Don’t over think the feet, they key is managing your core temp and perspiration. I’ve found this becomes easier to do with more body fat than it was in my lean years.
Hunting Wisconsin winters for over 30 years, still hunting, sometimes below zero wind chill, sometimes dark to dark.
Reminds me of the fishing pole I got at baggage. Case was creased like it was bent over and straightened. It was a super heavy rigid cardboard tube, strength of a 2x4.
My guess is, it was sticking out of the luggage trolley and caught a pillar in route.
I’m thinking temps in that area during that time, can range from 30 - 80 degrees. In the same day. Not what I would consider worth the weight of insulated boots, but I’m from Wisconsin. Being from the sout, the outfitter probably would rather you ge too hot than too cold, so...
2nd the uninsulated boot is what you will want for elk hunt.
Big and clunky insulated boots are good for still hunting, not hiking.

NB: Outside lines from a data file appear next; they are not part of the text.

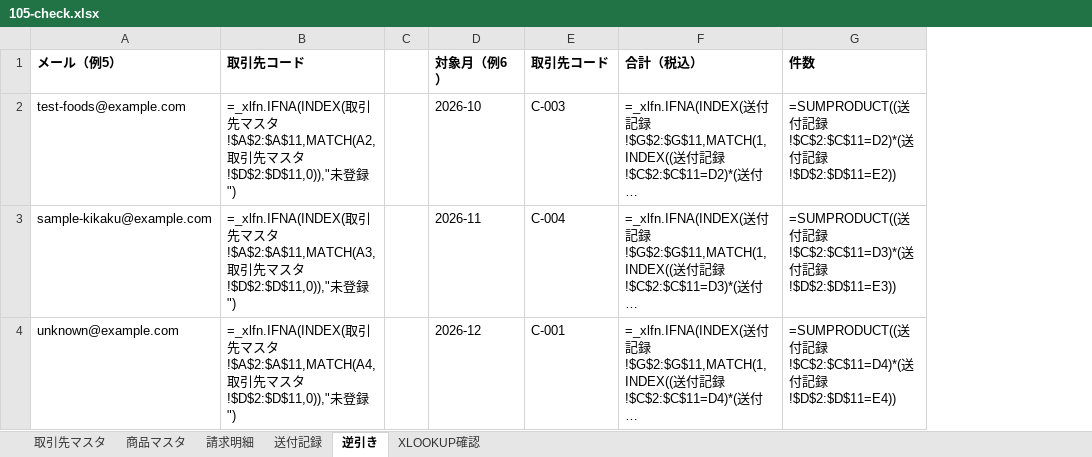
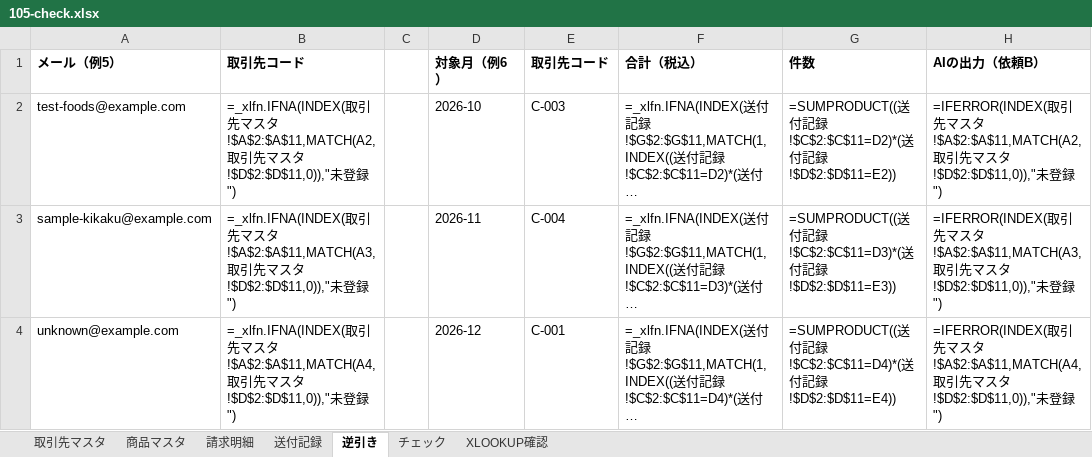
Before and after one commit to yjtm0904/intro_Git, an Excel workbook: note-business/03_content/verification/105/105-check.xlsx, sheet 逆引き, drawn as a sheet; long unchanged cells end in …; values as stored, in another font and other column widths than the file's, no borders; formulas without a stored value are shown as written; the diff names each change by its address in the sheet, - before the commit and + after, or states it on an @@ line.

```diff
--- a/note-business/03_content/verification/105/105-check.xlsx (sheet 逆引き)
+++ b/note-business/03_content/verification/105/105-check.xlsx (sheet 逆引き)
+sheet tab: チェック
+column H (AIの出力（依頼B）), rows 2-4: =IFERROR(INDEX(取引先マスタ!$A$2:$A$11,MATCH(A2,取引先マスタ!$D$2:$D$11,0)),"未登録") | =IFERROR(INDEX(取引先マスタ!$A$2:$A$11,MATCH(A3,取引先マスタ!$D$2:$D$11,0)),"未登録") | =IFERROR(INDEX(取引先マスタ!$A$2:$A$11,MATCH(A4,取引先マスタ!$D$2:$D$11,0)),"未登録")
```
Also changed, not shown: sheet 請求明細, 10 other files.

When being mostly on the move, you be be plenty warm.
Ask you outfitter how many miles you can expect to walk.
Crispi is a great boot for inclines. Scheels a...
It will work as you can see above but... in extreme cold weather conditions, it is not running efficiently and it is hard on the compressor.
If you are in the market to buy one, you might want to make sure it is rated for extreme cold. If it is, it will be cheaper to run and last longer.
Not sure what you are training for. Agree with the 'running is hard on you body' comment.
In the past, when prepping for backpacking or a mountain hunt, I would wear my backpack with an 80lb bag of rock salt for my water softener in it, doing walks, yardwork, mowing and stairway repetitions...